Presidential candidate Mitt Romney says, if he is elected president, he would repeal the Dodd-Frank financial reforms which were enacted by Congress as a corrective response to the 2008 economy-damaging banking practices. This is a position favored by donors on Wall Street who have sent millions Romney’s way. Even with the recent news that one of the better “risk averse” banks lost $3 billion through unacceptably high risk market investments, Republican Mitt Romney denounces the Dodd-Frank legislation as regulatory overreach.
While it’s obvious that Mitt Romney is not my candidate, his suggestion that we should undo the lesson learned from the ongoing 2008 recession is the ultimate head in the sand approach to problem solving. To understand how dangerous this attitude is all we need do is take a small glimpse into American history.
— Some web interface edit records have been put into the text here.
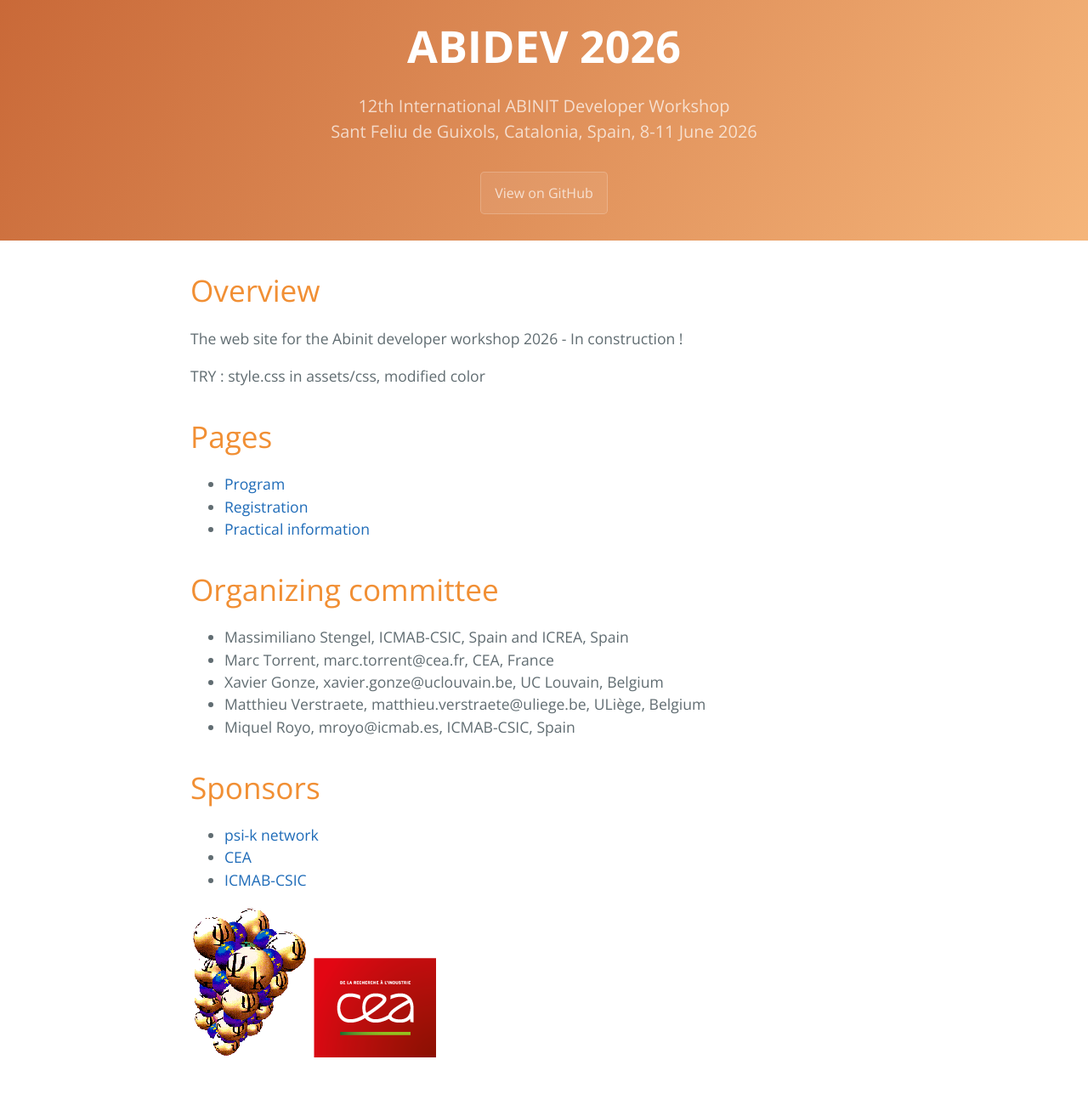
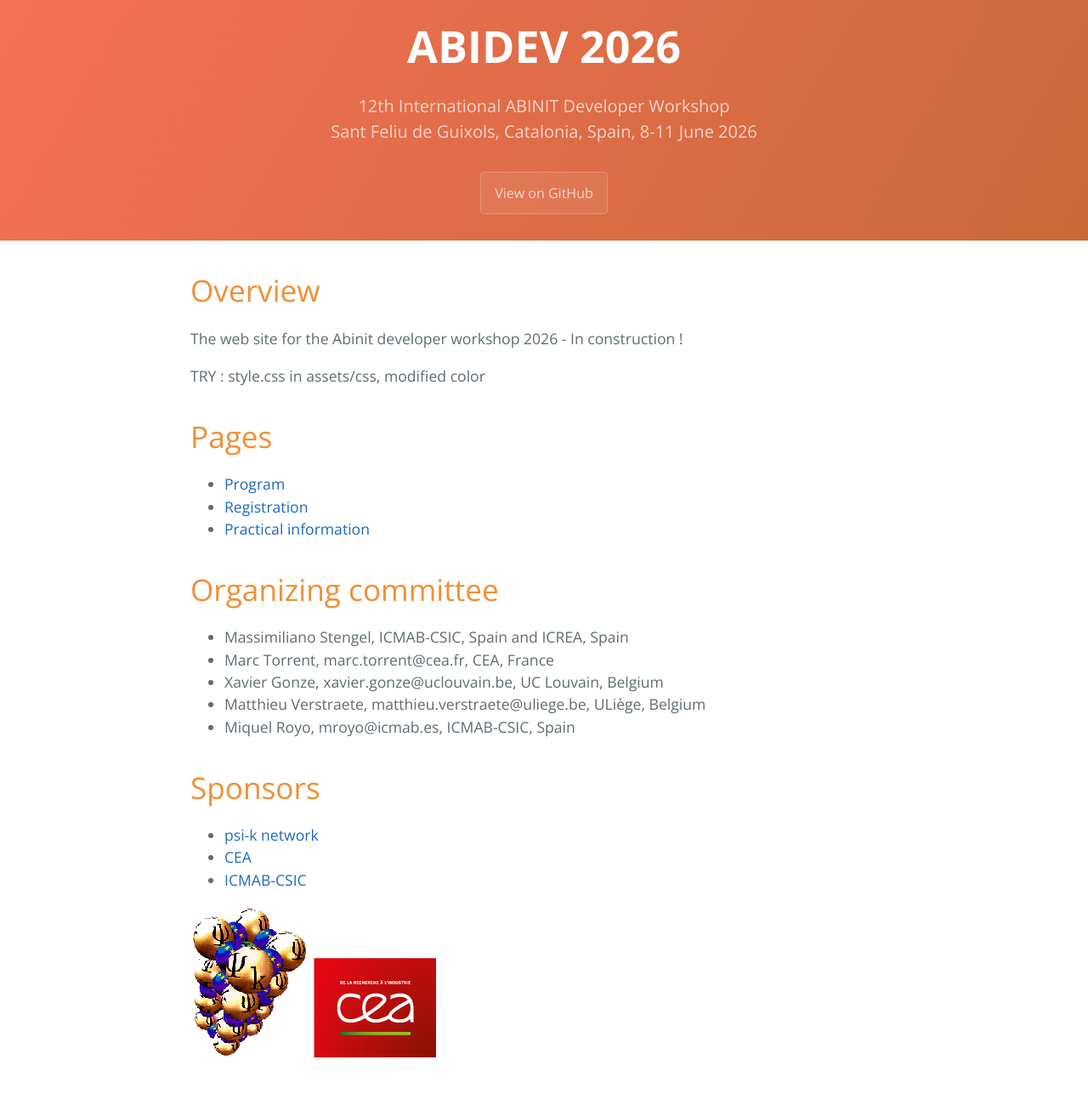
Before and after one commit to abinit/abidev2026, a Jekyll site: the page built from docs/index.md, in a window 1280 px wide. Shown: the whole page at 85% size. Built offline with Jekyll 4.4.1, drawn with Linux system fonts in a browser that asks for light colours; the repository's description, which GitHub fills in, is left out.

Commit message:
Color adjustment

```diff
--- a/docs/assets/css/style.css
+++ b/docs/assets/css/style.css
@@ -269,7 +269,7 @@ a:hover { text-decoration: underline; }
 @media screen and (max-width: 42em) { .btn { display: block; width: 100%; padding: 0.75rem; font-size: 0.9rem; }
   .btn + .btn { margin-top: 1rem; margin-left: 0; } }
 
-.page-header { color: #fff; text-align: center; background-color: #f5b57a ; background-image: linear-gradient(120deg, #c96938, #f5b57a); }
+.page-header { color: #fff; text-align: center; background-color: #c96938 ; background-image: linear-gradient(120deg, #f57056, #c96938); }
 @media screen and (min-width: 64em) { .page-header { padding: 5rem 6rem; } }
 @media screen and (min-width: 42em) and (max-width: 64em) { .page-header { padding: 3rem 4rem; } }
 @media screen and (max-width: 42em) { .page-header { padding: 2rem 1rem; } }
```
In his New York Times editorial “Why We Regulate”, Economist Paul Krugman reminds us that “the risks taken by banks are borne in large part by taxpayers and the economy as a whole” and as such become subject to “panics”. In the 1930s, after the Great Depression, the mother of all “panics”, economists determined that workable solutions involved guarantees and oversight by government. He notes “this system gave us half a century of relative financial stability. Eventually, however, the lessons of history were forgotten. New forms of banking without government guarantees proliferated while conventional and newfangled banks were allowed to take on ever-great risks. Sure enough, we eventually suffered the 21st century version of a Gilded Age banking panic, with terrible consequences. And what JPMorgan has just demonstrated is that even supposedly smart bankers must be sharply limited in the kinds of risks they’re allowed to take on.”
With his ties to Wall Street as CEO of Bain Capital, could Mitt Romney be oblivious to this history? His opposition to the Dodd-Frank law shows his inability to place responsibility for the disastrous economic crash where it belongs: on the heads of the leaders on Wall Street and the big banks. This is not good for America.
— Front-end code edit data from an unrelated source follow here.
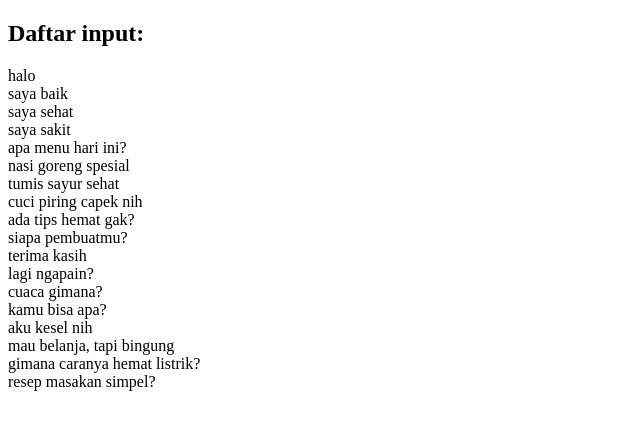
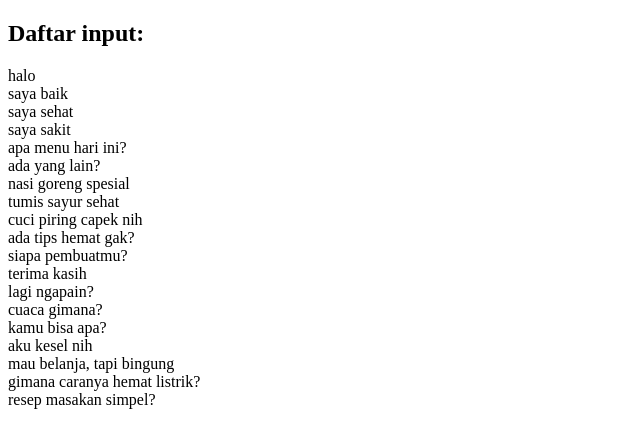
Before and after one commit to Daffa-5mb/Catatan-ChaiD, a plain HTML site: page index.html in a window 1280 px wide. Shown: the whole page, without its empty margins (0-640 px from the left). Drawn offline with Linux system fonts and the light colour scheme.

Commit message:
Update index.html

```diff
--- a/index.html
+++ b/index.html
@@ -15,6 +15,8 @@
     saya sakit
     <br>
     apa menu hari ini?
+    <br>
+    ada yang lain?
     <br>
     nasi goreng spesial
     <br>
```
We all paid dearly to bail out Wall Street. Preventing irresponsible risk by banks “Too Big to Fail” should not be a partisan issue. We shouldn’t be asked to choose between Wall Street and Main Street as a vibrant economy needs both in stable condition.
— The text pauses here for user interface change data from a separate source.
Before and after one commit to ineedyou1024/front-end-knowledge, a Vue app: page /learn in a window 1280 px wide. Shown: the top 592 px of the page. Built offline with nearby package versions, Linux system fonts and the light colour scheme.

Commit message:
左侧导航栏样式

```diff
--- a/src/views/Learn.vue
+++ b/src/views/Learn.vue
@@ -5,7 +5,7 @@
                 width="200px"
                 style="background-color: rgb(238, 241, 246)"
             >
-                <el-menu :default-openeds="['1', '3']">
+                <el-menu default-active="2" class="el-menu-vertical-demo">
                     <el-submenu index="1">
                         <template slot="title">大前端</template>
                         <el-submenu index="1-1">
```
While Juneau, has ridden out the undoings of the 2008 recession, many industrialized regions and manufacturing towns in the Midwest and East have not. According to former Labor Secretary, Robert B. Reich, “cuts in government spending are reducing domestic demand precisely at the time when consumers are reaching the end of their ropes and can’t spend more. Consumers did all the spending they could in the first quarter. Absent real wage gains, that spending pace can’t possibly continue. Consumer savings are down and their debt is up. Consumer confidence dropped last week to a two-month low. The only people left spending are in the top 5 percent.”
No one sings about this painful dichotomy in America better than Bruce Springsteen. In his new album Wrecking Ball, he paints a picture of an America where “The banker man grows fat/Working man grows thin.” In his populist tune “Death to My Hometown” the working man’s frustration is palpable. Listen to the personal story behind these words:
“Send the Robber Barons Straight to Hell
The Greedy Thieves Who Came Around
And Ate the Flesh of Everything They Found
Whose Crimes Have Gone Unpunished Now
Who Walk the Streets as Free Men Now
They Brought Death to Our Hometown, Boys”
Since Wall Street candidates like Mitt Romney are making us choose, my choice is no more death to hometown’s across America. Let’s not abandon Dodd-Frank, let’s build on it. Let’s implement it as soon as possible to avoid paying for the next big bank failure. It’s time to put Main Street first.
• Troll is a longtime Alaska resident and resides in Douglas.